About this exercise:
A bare count is the expected answer, namely the number of lines in the records that have the word "allEdges".
....
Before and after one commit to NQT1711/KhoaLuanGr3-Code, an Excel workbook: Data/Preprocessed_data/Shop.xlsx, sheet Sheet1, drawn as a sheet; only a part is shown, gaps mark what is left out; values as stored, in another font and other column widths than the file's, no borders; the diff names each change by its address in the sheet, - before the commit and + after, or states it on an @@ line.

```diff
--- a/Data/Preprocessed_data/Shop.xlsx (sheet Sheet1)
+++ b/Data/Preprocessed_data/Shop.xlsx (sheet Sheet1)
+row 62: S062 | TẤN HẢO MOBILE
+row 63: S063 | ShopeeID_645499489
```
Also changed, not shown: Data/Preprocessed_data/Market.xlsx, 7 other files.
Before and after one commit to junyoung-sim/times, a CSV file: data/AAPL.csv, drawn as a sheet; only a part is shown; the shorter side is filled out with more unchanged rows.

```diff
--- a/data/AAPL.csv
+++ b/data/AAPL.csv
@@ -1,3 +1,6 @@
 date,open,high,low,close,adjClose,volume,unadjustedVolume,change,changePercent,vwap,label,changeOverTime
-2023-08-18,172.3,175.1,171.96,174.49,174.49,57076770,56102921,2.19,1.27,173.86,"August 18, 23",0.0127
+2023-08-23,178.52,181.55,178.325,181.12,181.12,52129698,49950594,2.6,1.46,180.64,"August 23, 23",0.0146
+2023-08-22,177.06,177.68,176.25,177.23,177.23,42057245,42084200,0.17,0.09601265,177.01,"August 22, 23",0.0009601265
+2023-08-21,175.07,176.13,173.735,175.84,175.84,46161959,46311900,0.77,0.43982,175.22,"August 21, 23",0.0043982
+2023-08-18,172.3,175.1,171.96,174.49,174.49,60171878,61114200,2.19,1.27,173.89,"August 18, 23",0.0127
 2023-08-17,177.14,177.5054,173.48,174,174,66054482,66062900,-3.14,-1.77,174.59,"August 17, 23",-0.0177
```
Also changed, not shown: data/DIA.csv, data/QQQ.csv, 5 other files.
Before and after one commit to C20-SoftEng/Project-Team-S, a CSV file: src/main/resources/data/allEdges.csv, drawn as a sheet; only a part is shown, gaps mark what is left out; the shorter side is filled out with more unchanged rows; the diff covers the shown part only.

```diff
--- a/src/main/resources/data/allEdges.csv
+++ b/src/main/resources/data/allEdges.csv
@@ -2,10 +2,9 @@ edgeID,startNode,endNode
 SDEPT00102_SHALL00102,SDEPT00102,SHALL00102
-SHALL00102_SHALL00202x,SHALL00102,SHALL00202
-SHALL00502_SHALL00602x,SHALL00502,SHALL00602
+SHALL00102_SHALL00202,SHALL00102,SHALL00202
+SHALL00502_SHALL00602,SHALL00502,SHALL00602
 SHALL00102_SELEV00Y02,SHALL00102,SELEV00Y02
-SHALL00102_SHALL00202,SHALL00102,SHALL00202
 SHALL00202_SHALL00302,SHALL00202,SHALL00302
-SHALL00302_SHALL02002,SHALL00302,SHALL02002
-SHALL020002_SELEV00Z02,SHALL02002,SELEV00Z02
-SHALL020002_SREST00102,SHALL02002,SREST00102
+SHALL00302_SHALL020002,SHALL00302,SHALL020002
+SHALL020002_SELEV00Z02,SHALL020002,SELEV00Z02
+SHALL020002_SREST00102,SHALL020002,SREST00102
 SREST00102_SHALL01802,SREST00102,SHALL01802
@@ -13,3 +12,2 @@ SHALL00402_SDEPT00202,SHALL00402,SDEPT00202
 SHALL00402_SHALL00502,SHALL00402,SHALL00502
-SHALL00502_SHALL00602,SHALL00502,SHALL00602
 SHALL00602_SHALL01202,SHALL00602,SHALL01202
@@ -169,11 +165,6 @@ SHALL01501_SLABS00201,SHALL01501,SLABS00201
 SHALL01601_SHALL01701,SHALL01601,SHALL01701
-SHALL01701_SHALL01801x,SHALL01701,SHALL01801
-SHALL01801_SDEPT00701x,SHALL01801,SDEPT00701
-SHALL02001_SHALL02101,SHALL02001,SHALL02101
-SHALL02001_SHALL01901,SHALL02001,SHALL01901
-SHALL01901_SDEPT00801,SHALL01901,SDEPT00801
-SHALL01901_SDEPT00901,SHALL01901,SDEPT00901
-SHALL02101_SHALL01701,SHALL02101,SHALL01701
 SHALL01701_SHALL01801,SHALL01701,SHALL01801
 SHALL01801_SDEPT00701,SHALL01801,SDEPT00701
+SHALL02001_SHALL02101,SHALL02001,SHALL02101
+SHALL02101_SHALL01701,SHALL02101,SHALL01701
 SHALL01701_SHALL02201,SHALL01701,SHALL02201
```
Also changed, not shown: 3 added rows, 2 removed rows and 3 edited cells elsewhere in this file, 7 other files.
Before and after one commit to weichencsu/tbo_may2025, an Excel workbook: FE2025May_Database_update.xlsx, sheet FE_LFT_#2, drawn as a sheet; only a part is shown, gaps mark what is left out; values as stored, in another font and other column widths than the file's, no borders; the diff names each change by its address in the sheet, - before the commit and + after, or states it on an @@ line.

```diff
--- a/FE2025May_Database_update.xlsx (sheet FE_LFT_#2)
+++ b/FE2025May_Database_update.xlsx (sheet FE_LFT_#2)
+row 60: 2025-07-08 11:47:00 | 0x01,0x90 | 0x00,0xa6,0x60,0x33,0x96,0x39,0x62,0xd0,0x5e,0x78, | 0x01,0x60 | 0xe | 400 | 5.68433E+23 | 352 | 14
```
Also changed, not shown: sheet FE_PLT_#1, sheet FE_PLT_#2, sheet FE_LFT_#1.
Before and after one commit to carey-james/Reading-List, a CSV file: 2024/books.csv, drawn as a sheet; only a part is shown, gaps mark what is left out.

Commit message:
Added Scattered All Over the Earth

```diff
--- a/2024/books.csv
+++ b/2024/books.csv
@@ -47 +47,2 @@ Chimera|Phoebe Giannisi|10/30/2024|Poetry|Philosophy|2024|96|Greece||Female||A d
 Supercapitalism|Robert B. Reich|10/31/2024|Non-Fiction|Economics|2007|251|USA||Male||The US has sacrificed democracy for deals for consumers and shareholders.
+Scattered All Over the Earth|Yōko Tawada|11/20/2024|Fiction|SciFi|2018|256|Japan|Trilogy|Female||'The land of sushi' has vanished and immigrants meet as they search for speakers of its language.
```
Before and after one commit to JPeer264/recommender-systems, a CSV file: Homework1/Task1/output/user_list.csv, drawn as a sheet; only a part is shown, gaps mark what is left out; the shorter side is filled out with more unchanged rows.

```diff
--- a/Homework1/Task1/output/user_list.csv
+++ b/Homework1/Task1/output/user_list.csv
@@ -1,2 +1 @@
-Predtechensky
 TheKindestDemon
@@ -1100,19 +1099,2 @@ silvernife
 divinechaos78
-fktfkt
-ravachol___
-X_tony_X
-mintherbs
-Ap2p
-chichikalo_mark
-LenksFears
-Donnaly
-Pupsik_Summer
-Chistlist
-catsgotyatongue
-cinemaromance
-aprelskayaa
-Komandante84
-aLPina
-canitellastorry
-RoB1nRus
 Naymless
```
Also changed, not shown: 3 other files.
....
Answer below:
3